.If there are differences of practical significance between reported test results for two laboratories (or more), comparative test should be performed to determine if there is a statistical bias between them, using competent statistical assistance. As a minimum, use the samples for such a comparative test that are as homogenous as possible, drawn from the same lot of material as the samples that resulted in disparate results during initial testing and randomly assigned in equal numbers to each laboratory. The test results from the laboratories involved should be compared using a statistical test for unpaired data, a probability level chosen prior to the testing series. If bias is found, either its cause must be found and corrected, or future test results for that material must be adjusted in consideration of the known bias.
The specific area of the wool fibers is measured by the resistance in air flow. The resistance to air flow has been related to average fiber diameter measured by the microprojection method. The instruments have been calibrated to read average diameter in micrometres. Although the reading is affected by the average fiber diameter distribution of the specimen, the results secured by the instruments give no indication of this distribution. However, in converting the micrometres reading to millitex units (Annex A1), low, medium, and high standard deviations were used in the calculations to arrive at the range of millitex units which accordingly reflect the distribution of fiber diameters.
|1) Balance Adjustment Knob||8) Porosity Calibration Control|
|2) Balance Pan||9) Compression Lever|
|3) Air Reservoir||10) Calibrator Plug Plunger|
|4) Meter Zero Adjustment Screw||11) Porosity Calibrator Plug|

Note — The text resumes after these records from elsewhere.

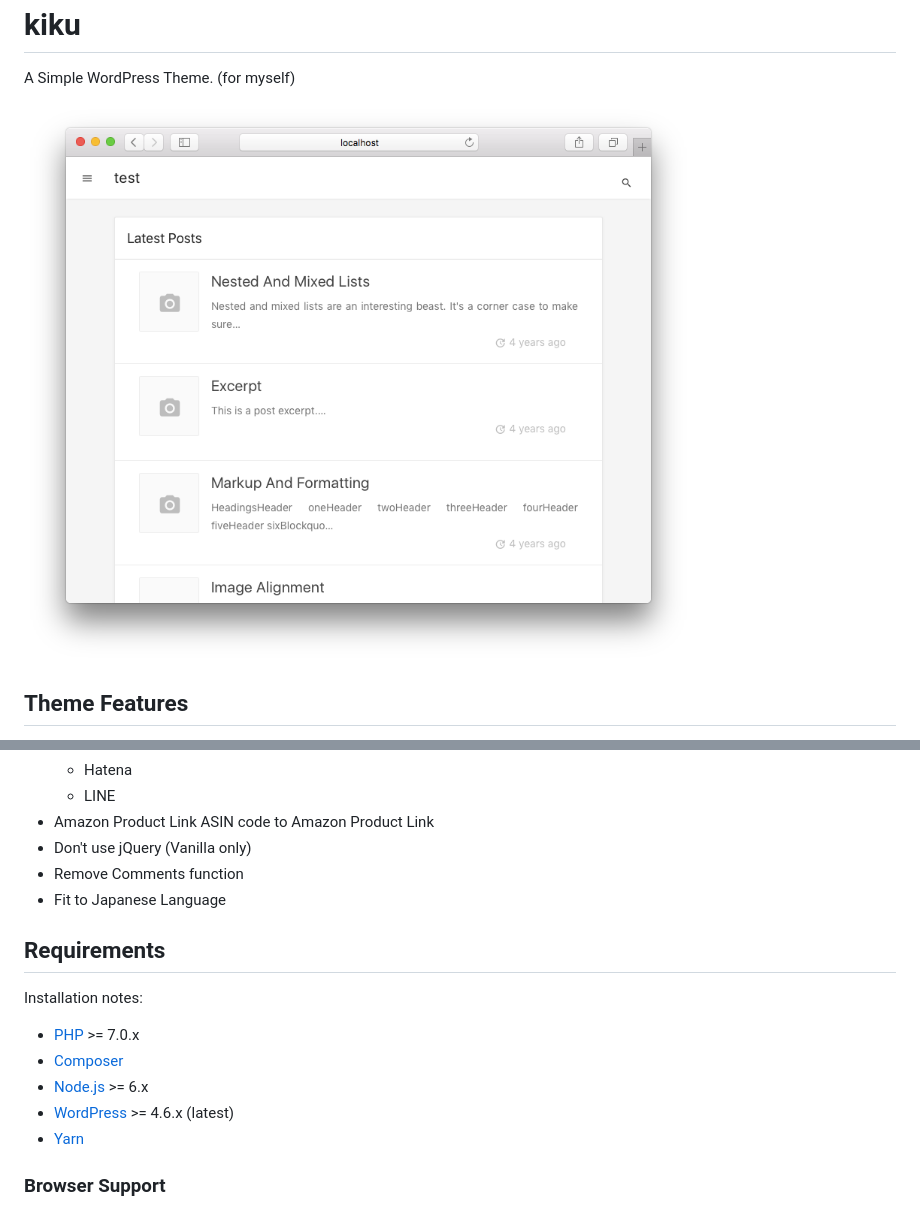
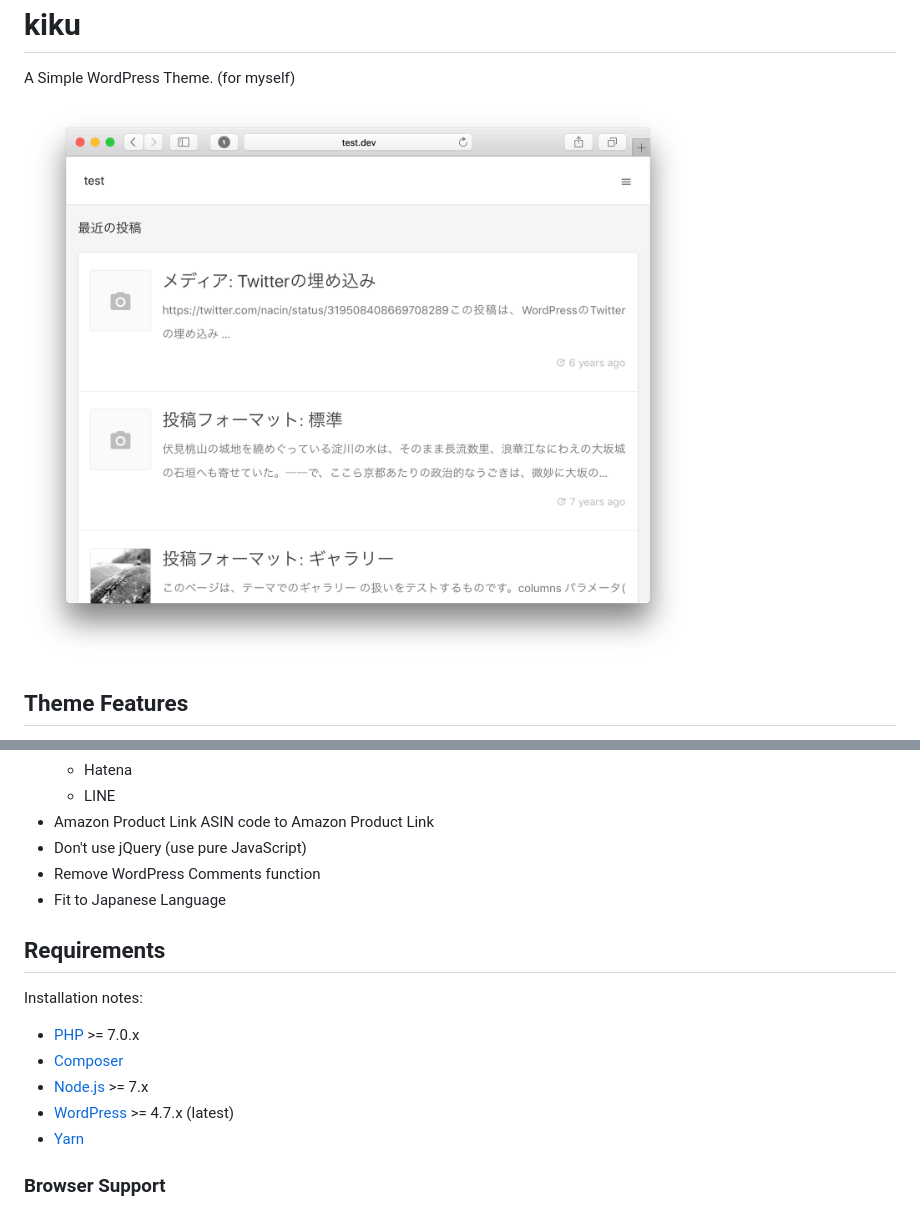
Before and after one commit to hiro0218/kiku-theme, a Markdown page: README.md, 2 parts joined by grey strips. GitHub-like rendering; pictures changed too: screenshot.png.

Commit message:
:tada: version up 1.2.0

```diff
--- a/README.md
+++ b/README.md
@@ -22,16 +22,16 @@ A Simple WordPress Theme. (for myself)
     * LINE
  * Amazon Product Link
     ASIN code to Amazon Product Link
-* Don't use jQuery (Vanilla only)
-* Remove Comments function
+* Don't use jQuery (use pure JavaScript)
+* Remove WordPress Comments function
 * Fit to Japanese Language
 
 ## Requirements
 Installation notes:
 * [PHP](http://php.net/manual/en/install.php) >= 7.0.x
 * [Composer](https://getcomposer.org/download/)
-* [Node.js](http://nodejs.org/) >= 6.x
-* [WordPress](https://wordpress.org/) >= 4.6.x (latest)
+* [Node.js](http://nodejs.org/) >= 7.x
+* [WordPress](https://wordpress.org/) >= 4.7.x (latest)
 * [Yarn](https://yarnpkg.com/en/docs/install)
 
 ### Browser Support
```
Also changed, not shown: 2 other files.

|5) Porosity Test Chamber Lid||12) Calibration Weight|
|6) Differential Pressure Gage||13) Weighing Balance Mechanism|
|7) Porosity Zero Control||14) Atomizer Bulb|

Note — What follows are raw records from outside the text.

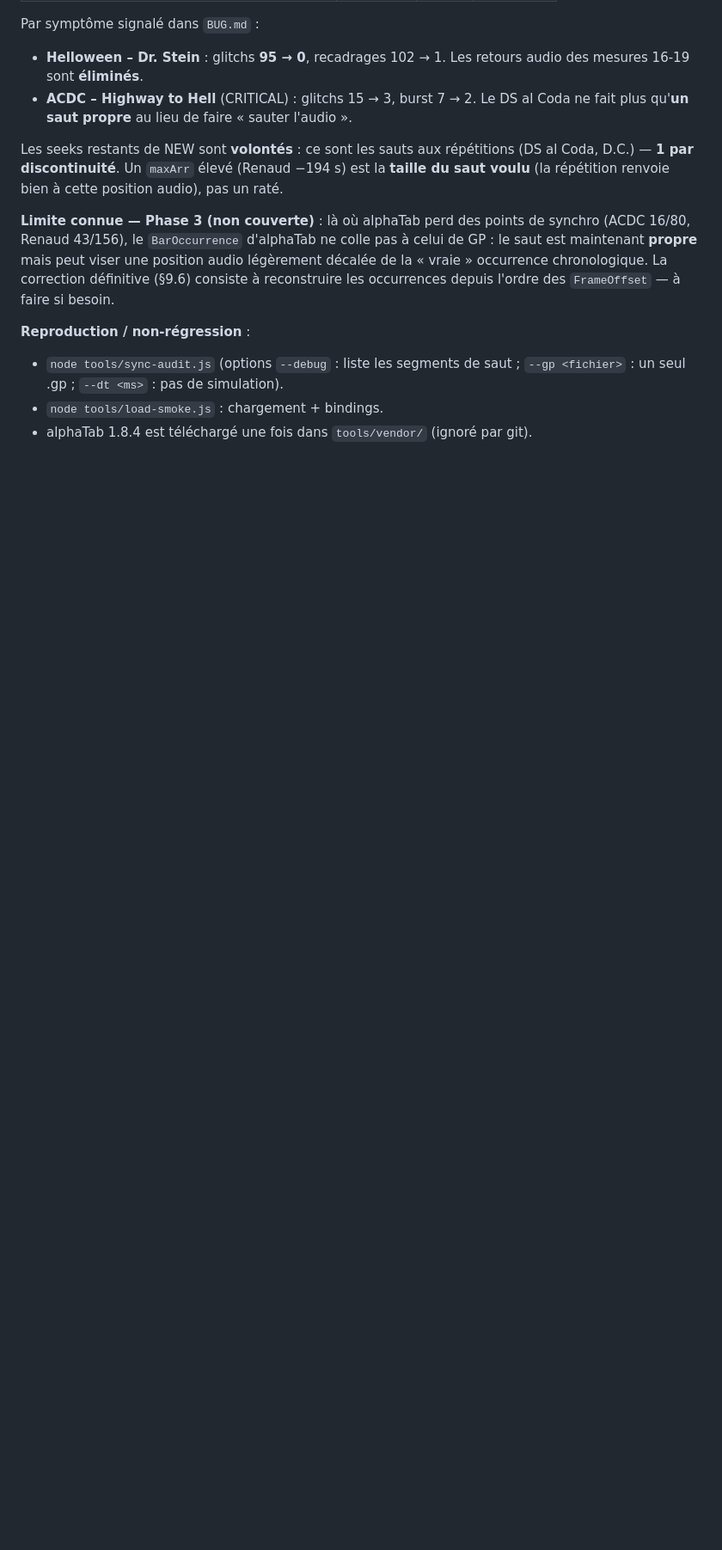
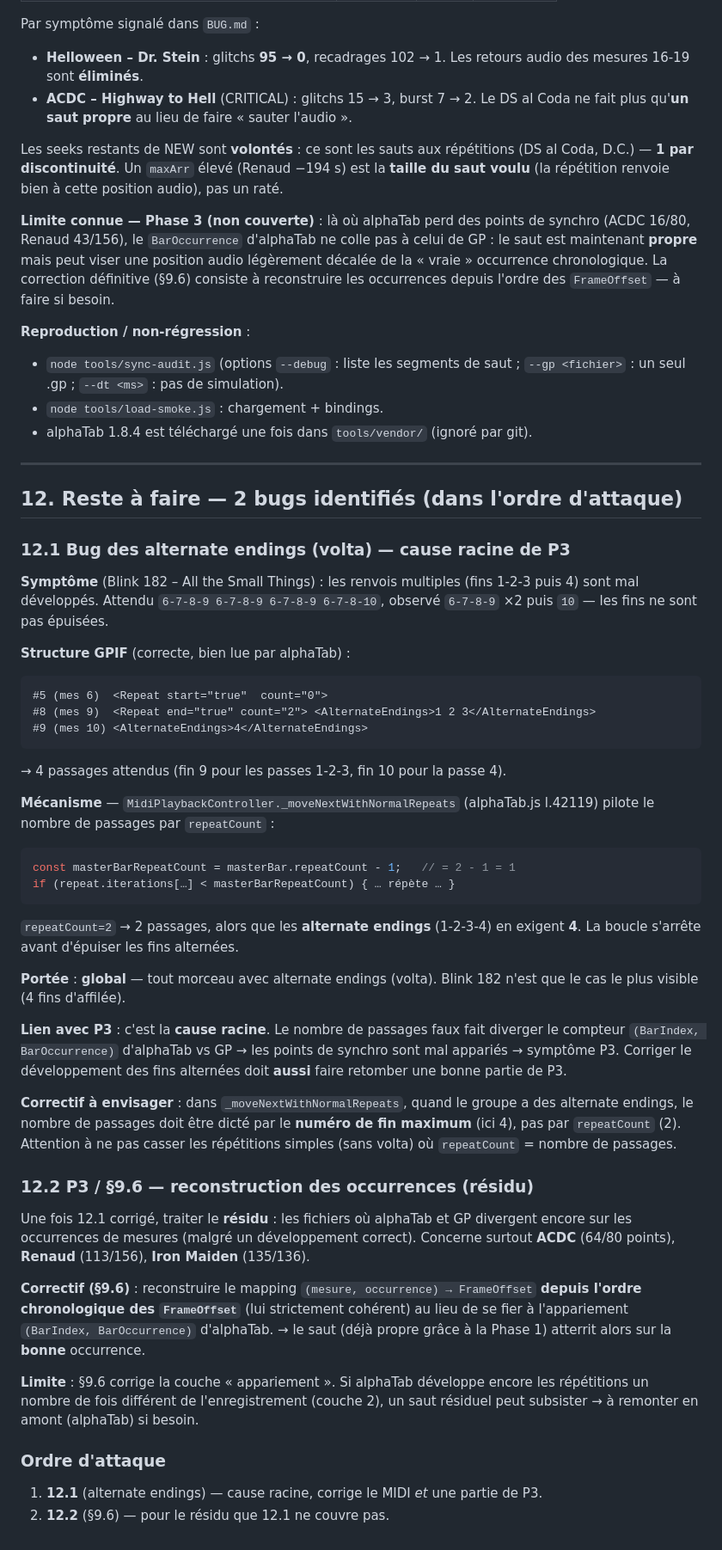
Before and after one commit to brunothesatellite/gp8-web, a Markdown page: BUGMP3.md, the part around the change. Shown at 86% size. Rendered like a GitHub page; blank space fills up the shorter version.

````diff
--- a/BUGMP3.md
+++ b/BUGMP3.md
@@ -552,3 +552,63 @@ reconstruire les occurrences depuis l'ordre des `FrameOffset` — à faire si be
   `--gp <fichier>` : un seul .gp ; `--dt <ms>` : pas de simulation).
 * `node tools/load-smoke.js` : chargement + bindings.
 * alphaTab 1.8.4 est téléchargé une fois dans `tools/vendor/` (ignoré par git).
+
+---
+
+## 12. Reste à faire — 2 bugs identifiés (dans l'ordre d'attaque)
+
+### 12.1 Bug des alternate endings (volta) — **cause racine de P3**
+
+**Symptôme** (Blink 182 – All the Small Things) : les renvois multiples (fins
+1‑2‑3 puis 4) sont mal développés. Attendu `6-7-8-9 6-7-8-9 6-7-8-9 6-7-8-10`,
+observé `6-7-8-9` ×2 puis `10` — les fins ne sont pas épuisées.
+
+**Structure GPIF** (correcte, bien lue par alphaTab) :
+```
+#5 (mes 6)  <Repeat start="true"  count="0">
+#8 (mes 9)  <Repeat end="true" count="2"> <AlternateEndings>1 2 3</AlternateEndings>
+#9 (mes 10) <AlternateEndings>4</AlternateEndings>
+```
+→ 4 passages attendus (fin 9 pour les passes 1‑2‑3, fin 10 pour la passe 4).
+
+**Mécanisme** — `MidiPlaybackController._moveNextWithNormalRepeats`
+(alphaTab.js l.42119) pilote le nombre de passages par `repeatCount` :
+```js
+const masterBarRepeatCount = masterBar.repeatCount - 1;   // = 2 - 1 = 1
+if (repeat.iterations[…] < masterBarRepeatCount) { … répète … }
+```
+`repeatCount=2` → 2 passages, alors que les **alternate endings** (1‑2‑3‑4) en
+exigent **4**. La boucle s'arrête avant d'épuiser les fins alternées.
+
+**Portée** : **global** — tout morceau avec alternate endings (volta). Blink 182
+n'est que le cas le plus visible (4 fins d'affilée).
+
+**Lien avec P3** : c'est la **cause racine**. Le nombre de passages faux fait
+diverger le compteur `(BarIndex, BarOccurrence)` d'alphaTab vs GP → les points de
+synchro sont mal appariés → symptôme P3. Corriger le développement des fins
+alternées doit **aussi** faire retomber une bonne partie de P3.
+
+**Correctif à envisager** : dans `_moveNextWithNormalRepeats`, quand le groupe a
+des alternate endings, le nombre de passages doit être dicté par le **numéro de
+fin maximum** (ici 4), pas par `repeatCount` (2). Attention à ne pas casser les
+répétitions simples (sans volta) où `repeatCount` = nombre de passages.
+
+### 12.2 P3 / §9.6 — reconstruction des occurrences (résidu)
+
+Une fois 12.1 corrigé, traiter le **résidu** : les fichiers où alphaTab et GP
+divergent encore sur les occurrences de mesures (malgré un développement correct).
+Concerne surtout **ACDC** (64/80 points), **Renaud** (113/156), **Iron Maiden**
+(135/136).
+
+**Correctif (§9.6)** : reconstruire le mapping `(mesure, occurrence) → FrameOffset`
+**depuis l'ordre chronologique des `FrameOffset`** (lui strictement cohérent) au lieu
+de se fier à l'appariement `(BarIndex, BarOccurrence)` d'alphaTab. → le saut (déjà
+propre grâce à la Phase 1) atterrit alors sur la **bonne** occurrence.
+
+**Limite** : §9.6 corrige la couche « appariement ». Si alphaTab développe encore
+les répétitions un nombre de fois différent de l'enregistrement (couche 2), un saut
+résiduel peut subsister → à remonter en amont (alphaTab) si besoin.
+
+### Ordre d'attaque
+1. **12.1** (alternate endings) — cause racine, corrige le MIDI *et* une partie de P3.
+2. **12.2** (§9.6) — pour le résidu que 12.1 ne couvre pas.
````
Also changed, not shown: BUG.md (+21 -10 lines).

FIG. 1 Port-Ar Apparatus
|1) Metal specimen container||6) Gage tube|
|2) Packing rod||7) Millimetre scale|
|3) Plunger||8) Vacuum supply|
|4) Retaining collar||9) Upper gage tube mark|
|5) Control knob||10) Lower gage tube mark|
FIG. 2 WIRA Fiber Fineness MeterView Less
1.1 This test method covers the estimation of the average fiber diameter of wool fibers by use of the Port-Ar and the WIRA Fiber Fineness Meter instrument, which operate on the air-flow principle. Other air-flow instruments have not been tested with this method. The method is directly applicable to non-medullated, carded wool and wool top.
1.2 This test method is applicable to grease wool and scoured wool after the samples of such materials have been prepared as directed in Test Method D 2130.
Note 1-The use of the Micronaire instrument for measuring the fineness of cotton fibers is covered in Test Method D 1448.
The assignment of grade for wool and mohair is covered in Specifications D 3991 and D 3992.
1.3 This standard does not purport to address all of the safety concerns, if any, associated with its use. It is the responsibility of the user of this standard to establish appropriate safety and health practices and determine the applicability of regulatory limitations prior to use.